_Work required_
From the data that follows, copy every line holding the string "metalness".

_Dataset entries_
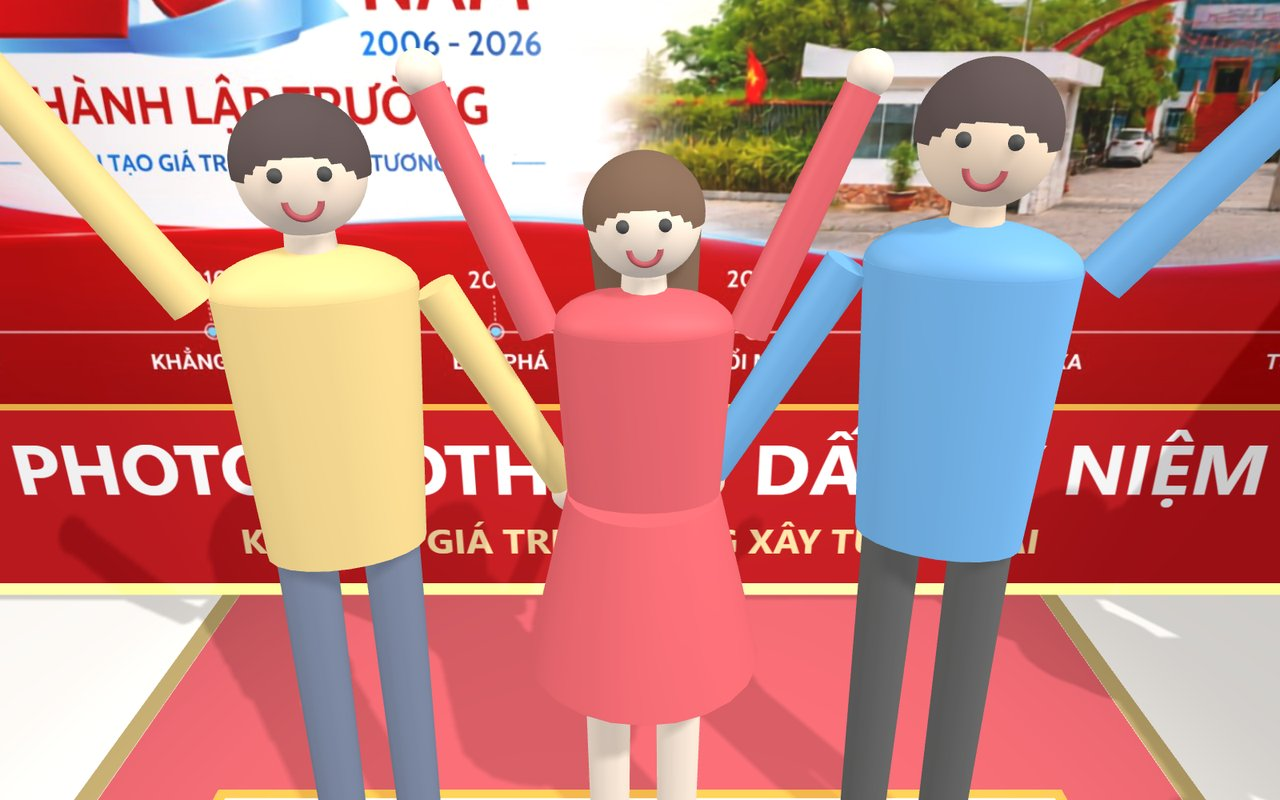
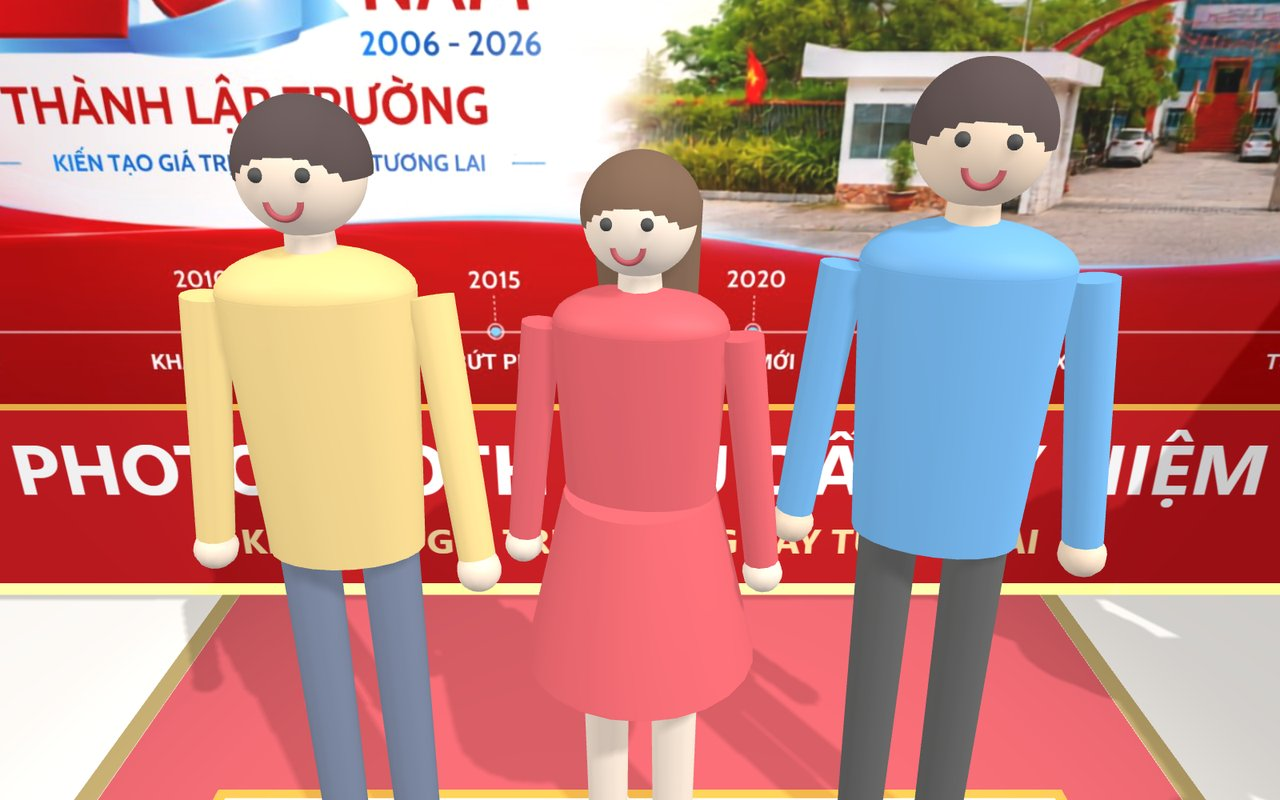
Bo may in anh: khach chup xong quet QR tai anh ve dien thoai
- Go mo hinh 3D may in, to anh in va hai buoc in anh / cam anh ra ve
- Hoat canh con 4 buoc: cham man hinh, tao dang, chup, quet QR
- Buoc 4: ca nhom lai gan kiosk quet ma QR
- README: bo noi dung may in, cap nhat anh va quy trinh 4 buoc

diff --git a/gian-photobooth-20-nam-3d.html b/gian-photobooth-20-nam-3d.html
@@ -22,7 +22,7 @@
   .hint{font-size:11.5px;color:#7a6a6c;margin-top:8px}
   body.clean .panel,body.clean #title,body.clean #cap,body.clean #big{opacity:0;pointer-events:none;transition:opacity .25s}
   #steps{position:fixed;left:50%;top:46px;transform:translateX(-50%);display:flex;flex-wrap:wrap;justify-content:center;gap:6px;z-index:15;transition:opacity .25s;max-width:calc(100vw - 400px)}
-  .st{background:rgba(255,255,255,.9);border:2px solid transparent;border-radius:12px;padding:5px 9px;font-size:11.5px;line-height:1.25;cursor:pointer;font-family:inherit;color:#5a4a4c;text-align:left;width:116px}
+  .st{background:rgba(255,255,255,.9);border:2px solid transparent;border-radius:12px;padding:5px 10px;font-size:11.5px;line-height:1.25;cursor:pointer;font-family:inherit;color:#5a4a4c;text-align:left;width:132px}
   .st b{display:block;font-size:11px;color:#a3151b}
   .st.on{border-color:#d8232a;background:#fff;color:#2a1a1c;box-shadow:0 3px 12px rgba(216,35,42,.25)}
   .st.on b{color:#d8232a}
@@ -64,8 +64,7 @@
   <button class="st" data-i="0"><b>1 · Chạm màn hình</b>Chọn khung ảnh, bấm bắt đầu</button>
   <button class="st" data-i="1"><b>2 · Vào vạch</b>Lùi về vạch, đếm ngược 3-2-1</button>
   <button class="st" data-i="5"><b>3 · Chụp</b>Đèn flash, xem lại ảnh</button>
-  <button class="st" data-i="6"><b>4 · Quét QR</b>Ảnh về điện thoại</button>
-  <button class="st" data-i="7"><b>5 · In ảnh</b>Máy in nhả tờ ảnh, cầm về</button>
+  <button class="st" data-i="6"><b>4 · Quét QR</b>Tải ảnh về điện thoại</button>
 </div>
 <div id="title">Photobooth Lưu Dấu Kỷ Niệm · 20 năm ĐH Kiến trúc Đà Nẵng</div>
 <div id="big"></div>
@@ -175,28 +174,6 @@ const balGeo=new THREE.SphereGeometry(.13,18,14),balM=[M(RED,{roughness:.25}),M(
 [[-2.72,-1.72],[2.72,-1.78]].forEach(([x,z])=>{mesh(new THREE.CylinderGeometry(.2,.15,.4,18),M(WHITE),x,.2,z,booth);[[0,.75,0,.3],[-.12,.6,.08,.22],[.13,.62,-.06,.22],[0,1.05,0,.2]].forEach(([dx,y,dz,r])=>mesh(new THREE.SphereGeometry(r,14,12),M(0x3f8f4a,{roughness:.9}),x+dx,y,z+dz,booth))});
 const posts=[[1.75,2.45],[2.3,1.85],[2.85,1.25]];posts.forEach(([x,z])=>{const gm=M(GOLD,{metalness:.7,roughness:.3});mesh(new THREE.CylinderGeometry(.14,.16,.03,18),gm,x,.015,z,booth);mesh(new THREE.CylinderGeometry(.022,.022,.95,12),gm,x,.49,z,booth);mesh(new THREE.SphereGeometry(.04,12,10),gm,x,.98,z,booth)});
 for(let i=0;i<2;i++){const a=new THREE.Vector3(posts[i][0],.88,posts[i][1]),b=new THREE.Vector3(posts[i+1][0],.88,posts[i+1][1]);const r=mesh(new THREE.CylinderGeometry(.015,.015,a.distanceTo(b),8),M(RED),0,0,0,booth);r.position.copy(a).add(b).multiplyScalar(.5);r.lookAt(b);r.rotateX(Math.PI/2)}
-// ---------- máy in ảnh ----------
-const printer=new THREE.Group();printer.position.set(-1.05,0,1.7);scene.add(printer);
-mesh(new THREE.BoxGeometry(.52,.85,.52),M(WHITE),0,.425,0,printer);
-mesh(new THREE.BoxGeometry(.55,.04,.55),M(GOLD,{metalness:.5,roughness:.3}),0,.87,0,printer);
-const prT=canvasTex(512,256,(c,w,h)=>{c.fillStyle='#d8232a';c.fillRect(0,0,w,h);c.fillStyle='#f2b84b';c.fillRect(0,0,w,14);c.fillRect(0,h-14,w,14);
-  c.fillStyle='#fff';c.textAlign='center';c.font='bold 56px Segoe UI,sans-serif';c.fillText('NHẬN ẢNH IN',w/2,110);c.font='bold 40px Segoe UI,sans-serif';c.fillText('TẠI ĐÂY',w/2,175)});
-mesh(new THREE.PlaneGeometry(.46,.23),new THREE.MeshStandardMaterial({map:prT,roughness:.6}),0,.5,.262,printer).castShadow=false;
-mesh(new THREE.BoxGeometry(.44,.24,.46),M(0x2f3236,{roughness:.45}),0,1.01,0,printer);
-mesh(new THREE.BoxGeometry(.46,.03,.48),M(0x17191c),0,1.145,0,printer);
-mesh(new THREE.BoxGeometry(.3,.028,.02),M(0x0b0c0e),0,.95,.232,printer);
-mesh(new THREE.BoxGeometry(.34,.012,.24),M(0x3a3d42),0,.928,.345,printer);
-const pled=mesh(new THREE.SphereGeometry(.013,10,8),new THREE.MeshBasicMaterial({color:0x33dd55}),.17,1.06,.232,printer);
-const photoT=useImg(canvasTex(640,460,(c,w,h)=>{c.fillStyle='#fff';c.fillRect(0,0,w,h);
-  c.fillStyle='#ffe3e4';c.fillRect(26,26,w-52,300);c.strokeStyle='#d8232a';c.lineWidth=8;c.strokeRect(26,26,w-52,300);
-  [['#f2b84b',190],['#d8232a',320],['#2f7de1',450]].forEach(([col,x])=>{c.fillStyle='#f2c9a5';c.beginPath();c.arc(x,150,32,0,7);c.fill();c.fillStyle=col;c.fillRect(x-34,190,68,120)});
-  logoAt(c,62,394,84);logoAt(c,w-62,394,84);c.fillStyle='#d8232a';c.textAlign='center';c.font='bold 33px Segoe UI,sans-serif';c.fillText('PHOTOBOOTH LƯU DẤU KỶ NIỆM',w/2,378);
-  c.fillStyle='#a3151b';c.font='bold 25px Segoe UI,sans-serif';c.fillText('20 NĂM ĐH KIẾN TRÚC ĐÀ NẴNG · 2006–2026',w/2,424)}));
-const photoMat=new THREE.MeshStandardMaterial({map:photoT,roughness:.55,side:THREE.DoubleSide});
-const photo=mesh(new THREE.PlaneGeometry(.2,.14),photoMat,0,.947,.245,printer);
-photo.rotation.set(-Math.PI/2,0,Math.PI);photo.visible=false;photo.castShadow=false;
-let printing=false,prog=0;
-
 mesh(new THREE.BoxGeometry(1.9,.3,.7),M(RED),-2.05,.15,2.2,booth);
 const nT=canvasTex(1024,160,(c,w,h)=>{c.fillStyle='#d8232a';c.fillRect(0,0,w,h);c.fillStyle='#fff';c.textAlign='center';c.textBaseline='middle';c.font='bold 72px Segoe UI,sans-serif';c.fillText('NĂM THÀNH LẬP · 2006–2026',w/2,h/2+4)});
 mesh(new THREE.PlaneGeometry(1.86,.28),new THREE.MeshStandardMaterial({map:nT}),-2.05,.15,2.551,booth).castShadow=false;
@@ -254,13 +231,9 @@ function drawScreen(state,n){_scr=[state,n];const c=scrT._ctx,w=384,h=512;c.fill
   if(state==='review'){c.fillStyle='#ffe3e4';c.fillRect(30,40,w-60,340);c.strokeStyle='#d8232a';c.lineWidth=10;c.strokeRect(30,40,w-60,340);
     [['#f2b84b',120],['#d8232a',192],['#2f7de1',264]].forEach(([col,x])=>{c.fillStyle='#f2c9a5';c.beginPath();c.arc(x,170,30,0,7);c.fill();c.fillStyle=col;c.fillRect(x-32,205,64,160)});
     c.fillStyle='#d8232a';c.font='bold 40px Segoe UI';c.fillText('Đẹp quá! ✓',w/2,450)}
-  if(state==='print'){c.fillStyle='#2a1a1c';c.fillRect(0,0,w,h);c.fillStyle='#f2b84b';c.font='bold 44px Segoe UI';c.fillText('ĐANG IN ẢNH',w/2,150);
-    c.fillStyle='#fff';c.font='90px Segoe UI';c.fillText('🖨',w/2,272);
-    c.strokeStyle='#fff';c.lineWidth=6;c.strokeRect(50,320,w-100,40);c.fillStyle='#d8232a';c.fillRect(56,326,(w-112)*.62,28);
-    c.fillStyle='#fff';c.font='26px Segoe UI';c.fillText('Vui lòng chờ ~12 giây',w/2,420)}
   if(state==='qr'){c.fillStyle='#d8232a';c.font='bold 32px Segoe UI';c.fillText('QUÉT QR NHẬN ẢNH',w/2,60);c.fillStyle='#222';const s=26,ox=(w-s*11)/2,oy=95;
     for(let r=0;r<11;r++)for(let q=0;q<11;q++){const corner=(r<3&&q<3)||(r<3&&q>7)||(r>7&&q<3);if(corner||((r*7+q*13+r*q)%3===0))c.fillRect(ox+q*s,oy+r*s,s,s)}
-    c.fillStyle='#555';c.font='24px Segoe UI';c.fillText('Ảnh về điện thoại sau 5 giây',w/2,440)}
+    c.fillStyle='#555';c.font='24px Segoe UI';c.fillText('Quét để tải ảnh về điện thoại',w/2,440)}
   scrT.needsUpdate=true}
 
 // ---------- people ----------
@@ -282,8 +255,6 @@ function person({shirt,pants,skin=0xf2c9a5,hair=0x1c1414,h=1.65,longHair=false,s
     a.userData={s,tz:s*.12,tx:0};a.rotation.z=s*.12;return a});
   g.userData={arms,head:hd,target:new THREE.Vector3()};g.traverse(o=>{if(o.isMesh)o.castShadow=true});scene.add(g);return g}
 const P=[person({shirt:GOLD,pants:0x34405e,h:1.68}),person({shirt:RED,skirt:true,hair:0x3a2216,longHair:true,h:1.58,skin:0xf7d3b3}),person({shirt:BLUE,pants:0x222222,h:1.74,skin:0xe8b98f})];
-const held=mesh(new THREE.PlaneGeometry(.2,.14),photoMat,0,-.64,.07,P[1].userData.arms[1]);
-held.rotation.set(1.0,0,0);held.visible=false;held.castShadow=false;
 const SPOT=[[-.62,-.85],[0,-.9],[.62,-.85]], WAIT=[[.12,.55],[2.0,2.0],[2.55,2.45]];
 function setPose(i,l,r){const a=P[i].userData.arms;[l,r].forEach((p,k)=>{a[k].userData.tz=a[k].userData.s*p[0];a[k].userData.tx=p[1]})}
 function relax(){P.forEach((_,i)=>setPose(i,[.12,0],[.12,0]))}
@@ -321,21 +292,19 @@ setView('q',true);
 const cap=document.getElementById('cap'),big=document.getElementById('big'),flashEl=document.getElementById('flash');
 function doFlash(){flashEl.style.transition='none';flashEl.style.opacity=.9;flashLight.intensity=6;requestAnimationFrame(()=>requestAnimationFrame(()=>{flashEl.style.transition='opacity .7s';flashEl.style.opacity=0}));setTimeout(()=>flashLight.intensity=0,180)}
 const TL=[
- [3200,()=>{drawScreen('idle');big.textContent='';relax();printing=false;photo.visible=false;held.visible=false;P.forEach((_,i)=>goto(i,WAIT[i]));setPose(0,[.12,0],[.25,-1.35]);cap.textContent='Bước 1 · Khách chạm màn hình để bắt đầu, chọn khung ảnh'}],
+ [3200,()=>{drawScreen('idle');big.textContent='';relax();P.forEach((_,i)=>goto(i,WAIT[i]));setPose(0,[.12,0],[.25,-1.35]);cap.textContent='Bước 1 · Khách chạm màn hình để bắt đầu, chọn khung ảnh'}],
  [3000,()=>{relax();P.forEach((_,i)=>goto(i,SPOT[i]));cap.textContent='Bước 2 · Cả nhóm lùi về vạch “Đứng tại đây”'}],
  [1000,()=>{setPose(0,[2.6,0],[.5,0]);setPose(1,[2.75,0],[2.75,0]);setPose(2,[.5,0],[2.5,0]);drawScreen('count',3);big.textContent='3';cap.textContent='Bước 2 · Tạo dáng – đếm ngược…'}],
  [1000,()=>{drawScreen('count',2);big.textContent='2'}],
  [1000,()=>{drawScreen('count',1);big.textContent='1'}],
  [2600,()=>{big.textContent='📸';doFlash();drawScreen('review');cap.textContent='Bước 3 · Tách! Xem lại ảnh trên màn hình'}],
- [3600,()=>{big.textContent='';relax();setPose(1,[.12,0],[.3,-1.2]);drawScreen('qr');goto(1,[.12,.55]);cap.textContent='Bước 4 · Quét QR trên màn hình – ảnh về điện thoại'}],
- [3200,()=>{drawScreen('print');printing=true;prog=0;photo.visible=true;photo.scale.y=.001;held.visible=false;relax();goto(1,[-1.05,1.15]);cap.textContent='Bước 5 · Máy in nhả tờ ảnh – khoảng 12 giây/tấm'}],
- [3400,()=>{printing=false;photo.visible=false;held.visible=true;setPose(1,[.15,0],[.5,-1.0]);goto(1,[1.5,2.1]);cap.textContent='Bước 6 · Cầm tờ ảnh in kỷ niệm 20 năm ra về'}],
+ [4600,()=>{big.textContent='';relax();setPose(1,[.12,0],[.3,-1.2]);drawScreen('qr');goto(1,[.12,.55]);goto(0,[-.5,.35]);goto(2,[.7,.4]);cap.textContent='Bước 4 · Quét QR trên màn hình – tải ảnh về điện thoại'}],
 ];
 let ti=0,timer=null,playing=true;
 const stEls=[...document.querySelectorAll('.st')];
-const GRP=[0,1,1,1,1,2,3,4,4];function markStep(){const g=GRP[ti];stEls.forEach((e,k)=>e.classList.toggle('on',k===g))}
+const GRP=[0,1,1,1,1,2,3];function markStep(){const g=GRP[ti];stEls.forEach((e,k)=>e.classList.toggle('on',k===g))}
 stEls.forEach(e=>e.onclick=()=>{clearTimeout(timer);ti=+e.dataset.i;run()});
-function run(){markStep();if(ti<7){printing=false;photo.visible=false;held.visible=false}TL[ti][1]();if(playing)timer=setTimeout(()=>{ti=(ti+1)%TL.length;run()},TL[ti][0])}
+function run(){markStep();TL[ti][1]();if(playing)timer=setTimeout(()=>{ti=(ti+1)%TL.length;run()},TL[ti][0])}
 document.getElementById('play').onclick=e=>{playing=!playing;e.target.textContent=playing?'⏸ Tạm dừng':'▶ Chạy tiếp';clearTimeout(timer);if(playing){ti=(ti+1)%TL.length;run()}};
 document.getElementById('restart').onclick=()=>{clearTimeout(timer);ti=0;P.forEach((p,i)=>p.position.set(WAIT[i][0],0,WAIT[i][1]));run()};
 const hideUI=document.getElementById('hideUI'),showUI=document.getElementById('showUI');
@@ -364,8 +333,6 @@ function tick(){const dt=Math.min(clock.getDelta(),.05),t=clock.elapsedTime;
     p.userData.arms.forEach(a=>{a.rotation.z+=(a.userData.tz-a.rotation.z)*.12;a.rotation.x+=(a.userData.tx-a.rotation.x)*.12});
     p.userData.head.rotation.z=Math.sin(t*1.5+i*2)*.04});
   led.material.color.setHex(Math.sin(t*6)>0?0x33dd55:0x116622);
-  if(printing){prog=Math.min(1,prog+dt/1.9);photo.scale.y=Math.max(prog,.001);photo.position.z=.245+.07*prog}
-  pled.material.color.setHex(printing?(Math.sin(t*14)>0?0xffb020:0x5a3a00):0x33dd55);
   if(camGoal){camera.position.lerp(camGoal.p,.07);controls.target.lerp(camGoal.t,.07);if(camera.position.distanceTo(camGoal.p)<.02)camGoal=null}
   controls.update();renderer.render(scene,camera);requestAnimationFrame(tick)}
 tick();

_Solution_
 const posts=[[1.75,2.45],[2.3,1.85],[2.85,1.25]];posts.forEach(([x,z])=>{const gm=M(GOLD,{metalness:.7,roughness:.3});mesh(new THREE.CylinderGeometry(.14,.16,.03,18),gm,x,.015,z,booth);mesh(new THREE.CylinderGeometry(.022,.022,.95,12),gm,x,.49,z,booth);mesh(new THREE.SphereGeometry(.04,12,10),gm,x,.98,z,booth)});
-mesh(new THREE.BoxGeometry(.55,.04,.55),M(GOLD,{metalness:.5,roughness:.3}),0,.87,0,printer);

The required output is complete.